Change listing data:
★ ★ ★

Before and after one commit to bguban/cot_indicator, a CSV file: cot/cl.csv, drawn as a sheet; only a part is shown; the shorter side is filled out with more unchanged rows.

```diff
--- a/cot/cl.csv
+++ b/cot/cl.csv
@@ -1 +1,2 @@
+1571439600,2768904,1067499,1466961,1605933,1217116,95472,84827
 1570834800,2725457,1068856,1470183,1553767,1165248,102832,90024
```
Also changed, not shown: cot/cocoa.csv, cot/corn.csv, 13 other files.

★ ★ ★

_Problem to solve_. A word-for-word copy of the data above is the goal, so set it all down again.

_Response to the exercise_.
Before and after one commit to bguban/cot_indicator, a CSV file: cot/cl.csv, drawn as a sheet; only a part is shown; the shorter side is filled out with more unchanged rows.

```diff
--- a/cot/cl.csv
+++ b/cot/cl.csv
@@ -1 +1,2 @@
+1571439600,2768904,1067499,1466961,1605933,1217116,95472,84827
 1570834800,2725457,1068856,1470183,1553767,1165248,102832,90024
```
Also changed, not shown: cot/cocoa.csv, cot/corn.csv, 13 other files.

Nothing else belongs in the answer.